● What is being asked: Go through the entries below, tally each line that has the word "string", and give only the total.
### Records shown ###
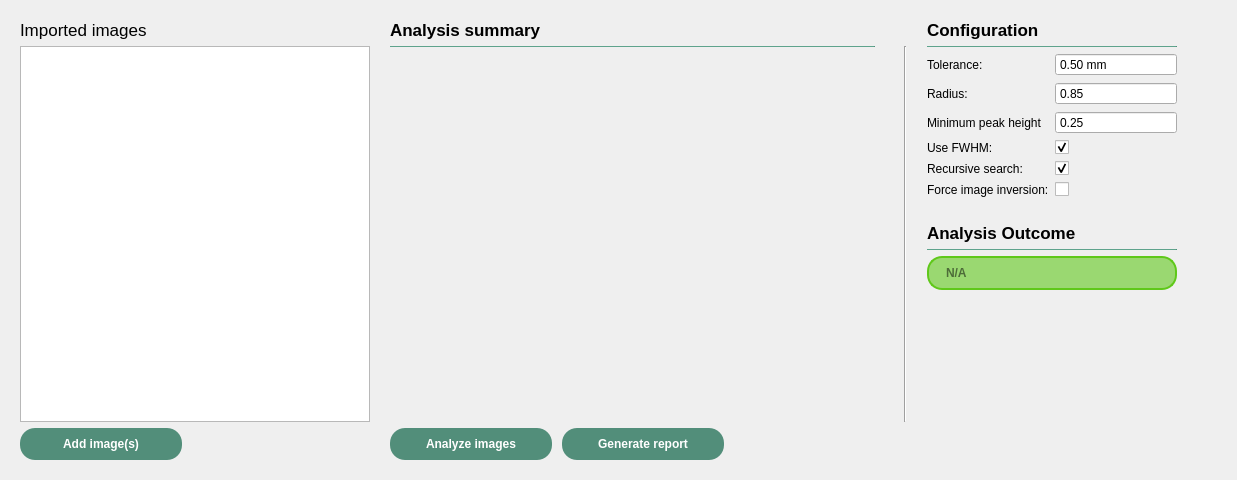
Old version of the form ui/qt_ui/starshotWorksheet.ui in the repository Quantico-Bullet/PyBeam-QA.
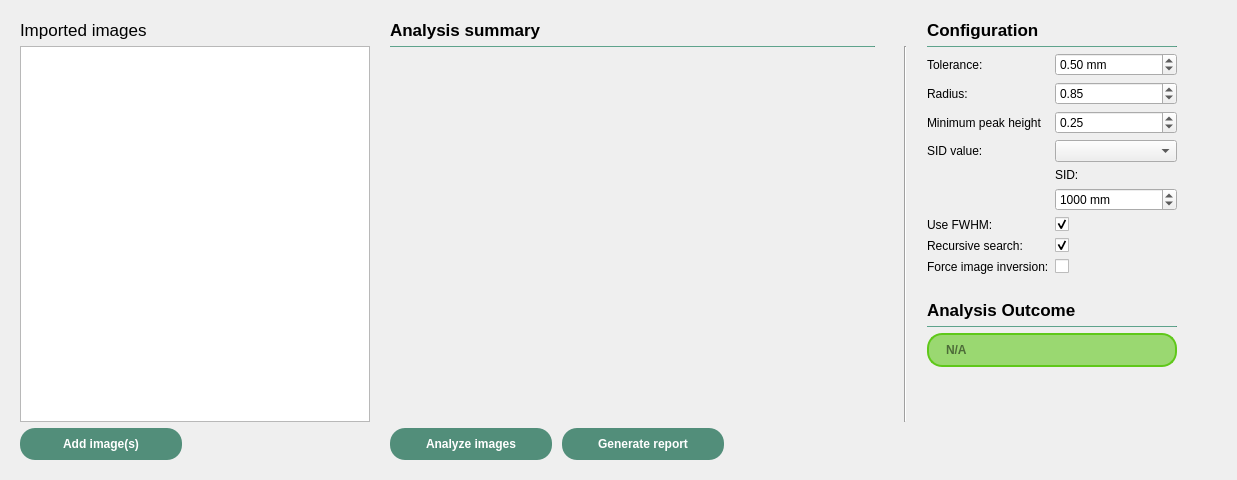
New version of the form.

```diff
--- a/ui/qt_ui/starshotWorksheet.ui
+++ b/ui/qt_ui/starshotWorksheet.ui
@@ -83,9 +83,6 @@
              <layout class="QHBoxLayout" name="horizontalLayout_4">
               <item>
                <widget class="QDoubleSpinBox" name="toleranceDSB">
-                <property name="buttonSymbols">
-                 <enum>QAbstractSpinBox::NoButtons</enum>
-                </property>
                 <property name="suffix">
                  <string> mm</string>
                 </property>
@@ -114,9 +111,6 @@
             </item>
             <item row="1" column="1">
              <widget class="QDoubleSpinBox" name="radiusSB">
-              <property name="buttonSymbols">
-               <enum>QAbstractSpinBox::NoButtons</enum>
-              </property>
               <property name="minimum">
                <double>0.050000000000000</double>
               </property>
@@ -140,9 +134,6 @@
             </item>
             <item row="2" column="1">
              <widget class="QDoubleSpinBox" name="miniPeakHeightDSB">
-              <property name="buttonSymbols">
-               <enum>QAbstractSpinBox::NoButtons</enum>
-              </property>
               <property name="minimum">
                <double>0.050000000000000</double>
               </property>
@@ -157,44 +148,87 @@
               </property>
              </widget>
             </item>
-            <item row="4" column="0">
+            <item row="6" column="0">
              <widget class="QLabel" name="recursiveSearchLabel">
               <property name="text">
                <string>Recursive search:</string>
               </property>
              </widget>
             </item>
-            <item row="4" column="1">
+            <item row="6" column="1">
              <widget class="QCheckBox" name="recursiveSearchCB">
               <property name="checked">
                <bool>true</bool>
               </property>
              </widget>
             </item>
-            <item row="5" column="0">
+            <item row="7" column="0">
              <widget class="QLabel" name="forceImageInversionLabel">
               <property name="text">
                <string>Force image inversion:</string>
               </property>
              </widget>
             </item>
-            <item row="5" column="1">
+            <item row="7" column="1">
              <widget class="QCheckBox" name="forceInvertCB"/>
             </item>
-            <item row="3" column="0">
+            <item row="5" column="0">
              <widget class="QLabel" name="useFWHMLabel">
               <property name="text">
                <string>Use FWHM:</string>
               </property>
              </widget>
             </item>
-            <item row="3" column="1">
+            <item row="5" column="1">
              <widget class="QCheckBox" name="useFWHMCB">
               <property name="checked">
                <bool>true</bool>
               </property>
              </widget>
             </item>
+            <item row="3" column="0">
+             <widget class="QLabel" name="SIDValueLabel">
+              <property name="text">
+               <string>SID value:</string>
+              </property>
+             </widget>
+            </item>
+            <item row="3" column="1">
+             <widget class="QComboBox" name="SIDValueCB"/>
+            </item>
+            <item row="4" column="1">
+             <layout class="QVBoxLayout" name="sIDConfigVL">
+              <item>
+               <widget class="QLabel" name="sIDLabel">
+                <property name="text">
+                 <string>SID:</string>
+                </property>
+               </widget>
+              </item>
+              <item>
+               <widget class="QDoubleSpinBox" name="sIDDSB">
+                <property name="suffix">
+                 <string> mm</string>
+                </property>
+                <property name="decimals">
+                 <number>0</number>
+                </property>
+                <property name="minimum">
+                 <double>1.000000000000000</double>
+                </property>
+                <property name="maximum">
+                 <double>2000.000000000000000</double>
+                </property>
+                <property name="singleStep">
+                 <double>100.000000000000000</double>
+                </property>
+                <property name="value">
+                 <double>1000.000000000000000</double>
+                </property>
+               </widget>
+              </item>
+             </layout>
+            </item>
            </layout>
           </item>
           <item>
```
Left out of the diff: 2 changed lines with no effect on the pictures.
###
● Written reply: 7